  Stephen King

  Stewart O’Nan

  Early in 2004, two writers and Red Sox fans, Stewart O’Nan and Stephen King, decided to chronicle the upcoming season, one of the most hotly anticipated in baseball history. They would sit together at Fenway. They would exchange emails. They would write about the games. And, as it happened, they would witness the greatest comeback ever in sports, and the first Red Sox championship in eighty-six years. What began as a Sox-filled summer like any other is now a fan’s notes for the ages. Review

  Fans watching the 2004 baseball playoffs were often treated to shots of Stephen King sitting in the stands, notebook in hand. Given the bizarre events on the field, from the Red Sox’s unprecedented comeback against their most hated rivals to their ace pitcher’s bleeding, stitched-together ankle--not to mention the Sox’s first championship in 86 years--you could be forgiven for thinking King was writing the script as he went along, passing new plot twists down to the dugouts between innings.

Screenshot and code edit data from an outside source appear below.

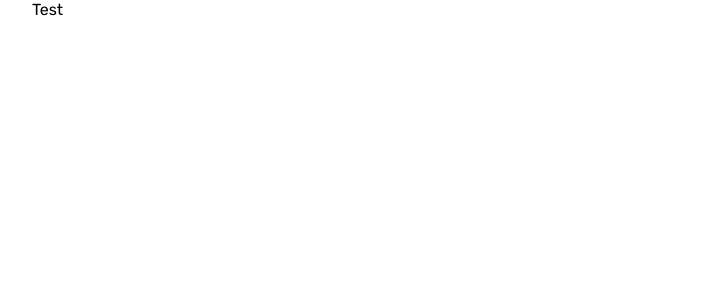
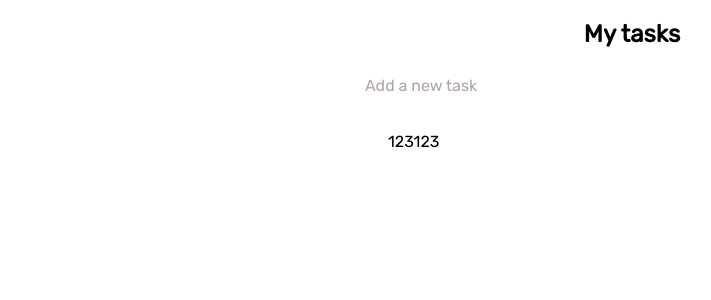
Before and after one commit to VadSm/todo-list-app, a React (Create React App) app: page / in a window 1280 px wide. Shown: the top 300 px of the page, without its empty margins (8-719 px from the left). Built offline with nearby package versions, Linux system fonts and the light colour scheme.

Commit message:
Create CustomInput and TodoList components

```diff
--- a/src/App.jsx
+++ b/src/App.jsx
@@ -1,10 +1,14 @@
 import React from 'react';
+
+import Header from 'components/common/Header';
+import ToDoList from 'components/todo-list/TodoList';
 
 function App() {
   return (
     <div className="App">
       <div className="container">
-        Test
+        <Header />
+        <ToDoList />
       </div>
     </div>
   );
--- /dev/null
+++ b/src/components/common/CustomInput.jsx
@@ -0,0 +1,17 @@
+import React from 'react';
+
+const CustomInput = ({ className = '', placeholder, ...inputProps }) => {
+  return (
+    <div className={`custom-input ${className}`}>
+      <input
+        required
+        {
+          ...inputProps
+        }
+      />
+      {placeholder && <span className="placeholder">{placeholder}</span>}
+    </div>
+  );
+};
+
+export default CustomInput;
--- /dev/null
+++ b/src/components/common/Header.jsx
@@ -0,0 +1,9 @@
+import React from 'react';
+
+const Header = () => (
+  <header className="app-header">
+    <h2>My tasks</h2>
+  </header>
+);
+
+export default Header;
--- /dev/null
+++ b/src/components/todo-list/TodoList.jsx
@@ -0,0 +1,16 @@
+import React from 'react';
+
+import CustomInput from 'components/common/CustomInput';
+
+const ToDoList = () => {
+  return (
+    <React.Fragment>
+      <CustomInput type="text" className="new-todo-input" placeholder="Add a new task" />
+      <ul className="todo-list">
+        123123
+      </ul>
+    </React.Fragment>
+  );
+};
+
+export default ToDoList;
--- a/src/styles/_common.scss
+++ b/src/styles/_common.scss
@@ -1,3 +1,7 @@
+* {
+  box-sizing: border-box;
+}
+
 html {
   body {
     margin: 0;
@@ -9,7 +13,7 @@ html {
     }
 
     .container {
-      max-width: 1200px;
+      max-width: 600px;
       padding: 0 ($spacing * 2);
       margin-left: auto;
       margin-right: auto;
--- /dev/null
+++ b/src/styles/_custom-input.scss
@@ -0,0 +1,34 @@
+.custom-input {
+  position: relative;
+  display: inline-block;
+
+  input {
+    padding: $spacing ($spacing * 2);
+    border: 2px solid transparent;
+    width: 100%;
+    height: $spacing * 6;
+    font-size: 16px;
+    transition: .2s ease-in-out;
+
+    &:focus {
+      position: relative;
+      border-bottom: 2px solid $secondary-color;
+      outline: none;
+    }
+
+    &:focus ~ .placeholder,
+    &:not(:focus):valid ~ .placeholder {
+      font-size: 10px;
+      top: 1px;
+    }
+  }
+
+  .placeholder {
+    position: absolute;
+    top: $spacing;
+    left: ($spacing * 2) + 1;
+    pointer-events: none;
+    color: $secondary-color;
+    transition: .2s ease-in-out;
+  }
+}
--- /dev/null
+++ b/src/styles/_header.scss
@@ -0,0 +1,3 @@
+.app-header {
+  text-align: center;
+}
--- a/src/styles/index.scss
+++ b/src/styles/index.scss
@@ -2,3 +2,5 @@
 @import 'fonts';
 
 @import 'common';
+@import 'header';
+@import 'custom-input';
```
Also changed, not shown: src/components/todo-list/ListItem.jsx (added, +11 -0 lines).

  What he was writing, though, along with his friend and fellow novelist Stewart O’Nan, was Faithful, a diary of the 2004 Red Sox season. Faithful is written not from inside the clubhouse or the press room, but from the outside, from the stands and the sofa in front of the TV, by two fans who, like the rest of New England, have lived and died (mostly died) with the Sox for decades. From opposite ends of Red Sox Nation, King in Maine and O’Nan at the border of Yankees country in Connecticut, they would meet in the middle at Fenway Park or trade emails from home about the games they’d both stayed up past midnight to watch. King (or, rather, “Steve”) is emotional, O’Nan (or “Stew”) is obsessively analytical. Steve, as the most famous Sox fan who didn’t star in Gigli, is a folk hero of sorts, trading high fives with doormen and enjoying box seats better than John Kerry’s, while Stew is an anonymous nomad, roving all over the park. (Although he’s such a shameless ballhound that he gains some minor celebrity as "Netman" when he brings a giant fishing net to hawk batting-practice flies from the top of the Green Monster.)

  You won’t find any of the Roger Angell-style lyricism here that baseball, and the Sox in particular, seem to bring out in people. (King wouldn’t stand for it.) Instead, this is the voice of sports talk radio: two fans by turns hopeful, distraught, and elated, who assess every inside pitch and every waiver move as a personal affront or vindication. Full of daily play-by-play and a season’s rises and falls, Faithful isn’t self-reflective or flat-out funny enough to become a sports classic like Fever Pitch, Ball Four, or A Fan’s Notes, but like everything else associated with the Red Sox 2004 season, from the signing of Curt Schilling to Dave Roberts’s outstretched fingers, it carries the golden glow of destiny. And, of course, it’s got a heck of an ending.

  —Tom Nissley

  From Publishers Weekly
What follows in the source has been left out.